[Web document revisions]
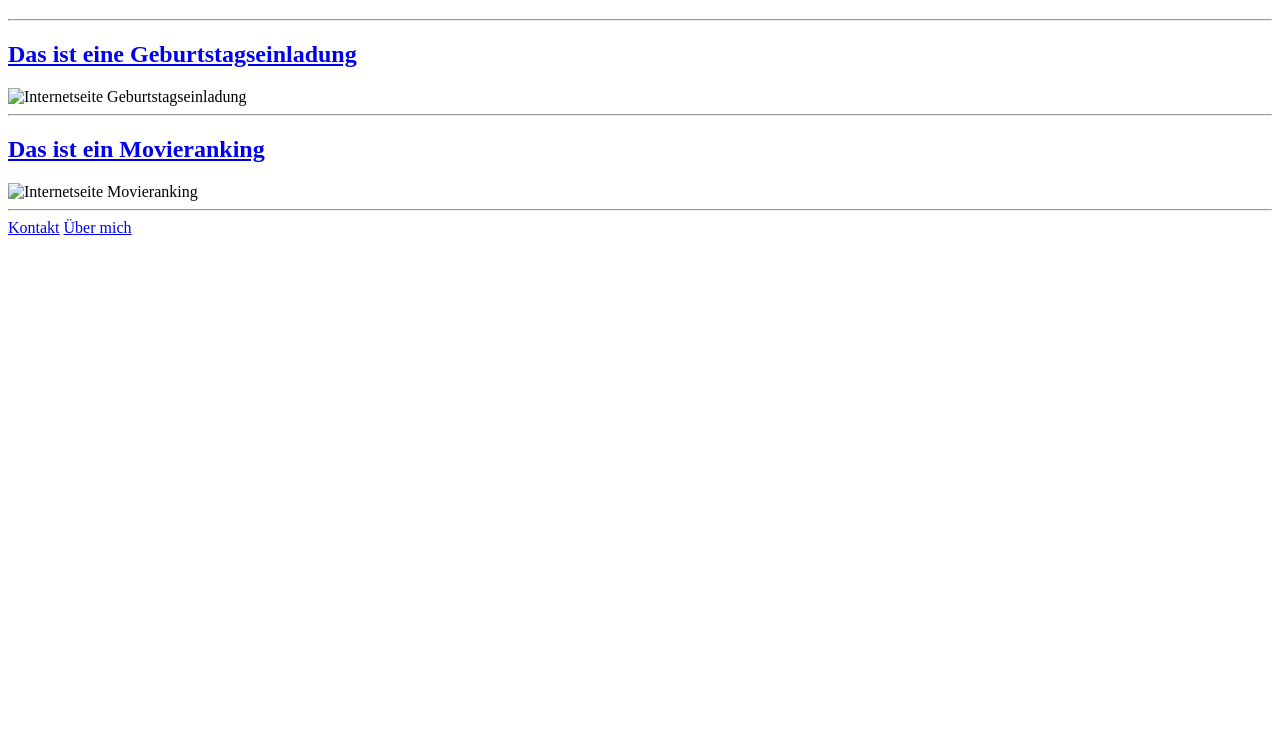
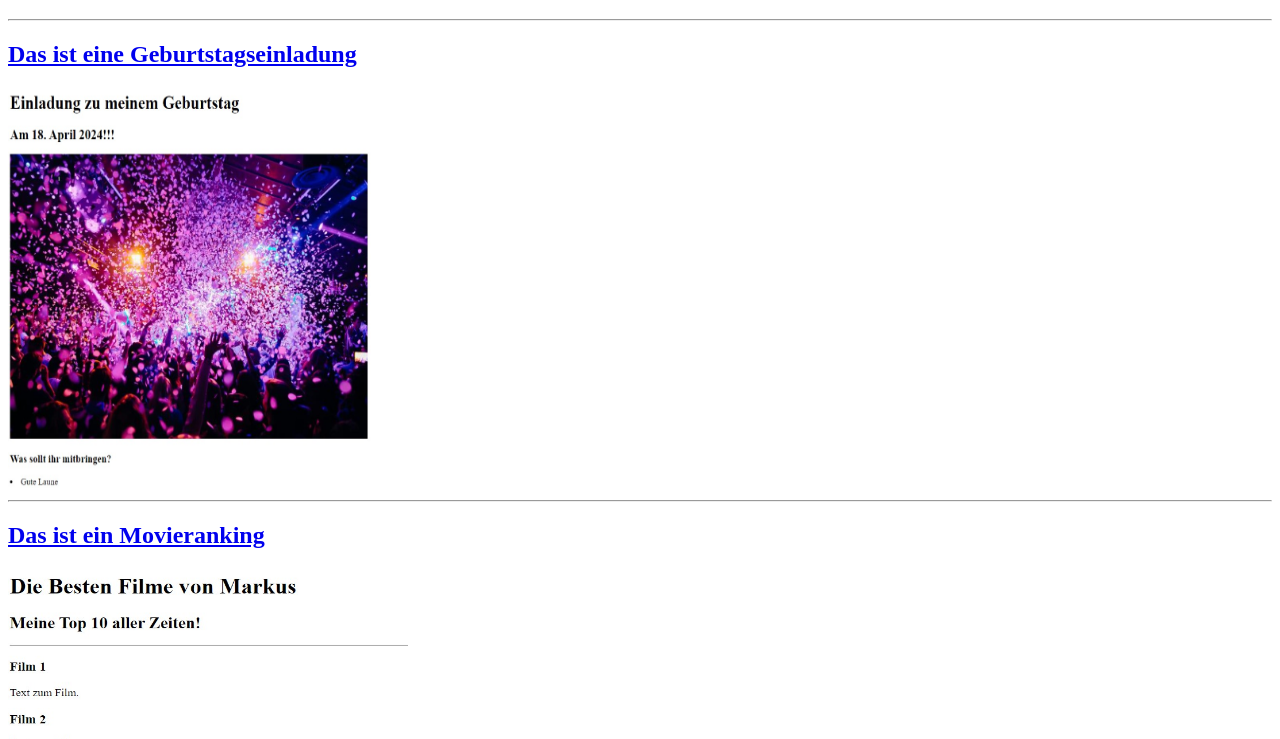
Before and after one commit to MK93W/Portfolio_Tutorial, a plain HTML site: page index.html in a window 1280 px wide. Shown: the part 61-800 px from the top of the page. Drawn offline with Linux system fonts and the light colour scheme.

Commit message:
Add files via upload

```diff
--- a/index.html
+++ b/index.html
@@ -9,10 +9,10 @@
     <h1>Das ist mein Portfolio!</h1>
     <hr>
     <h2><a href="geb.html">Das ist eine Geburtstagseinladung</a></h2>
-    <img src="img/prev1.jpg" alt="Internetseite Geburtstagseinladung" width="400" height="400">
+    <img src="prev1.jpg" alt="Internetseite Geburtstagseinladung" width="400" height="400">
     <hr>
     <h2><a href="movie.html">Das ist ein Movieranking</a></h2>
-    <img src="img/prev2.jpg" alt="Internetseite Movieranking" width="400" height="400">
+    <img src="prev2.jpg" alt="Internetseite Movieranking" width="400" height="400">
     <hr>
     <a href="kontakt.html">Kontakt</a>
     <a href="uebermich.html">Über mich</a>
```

- TASK INSTRUCTIONS:
Exact copy, no pictures: reproduce every record as it stands.

- RESPONSE AREA:
Before and after one commit to MK93W/Portfolio_Tutorial, a plain HTML site: page index.html in a window 1280 px wide. Shown: the part 61-800 px from the top of the page. Drawn offline with Linux system fonts and the light colour scheme.

Commit message:
Add files via upload

```diff
--- a/index.html
+++ b/index.html
@@ -9,10 +9,10 @@
     <h1>Das ist mein Portfolio!</h1>
     <hr>
     <h2><a href="geb.html">Das ist eine Geburtstagseinladung</a></h2>
-    <img src="img/prev1.jpg" alt="Internetseite Geburtstagseinladung" width="400" height="400">
+    <img src="prev1.jpg" alt="Internetseite Geburtstagseinladung" width="400" height="400">
     <hr>
     <h2><a href="movie.html">Das ist ein Movieranking</a></h2>
-    <img src="img/prev2.jpg" alt="Internetseite Movieranking" width="400" height="400">
+    <img src="prev2.jpg" alt="Internetseite Movieranking" width="400" height="400">
     <hr>
     <a href="kontakt.html">Kontakt</a>
     <a href="uebermich.html">Über mich</a>
```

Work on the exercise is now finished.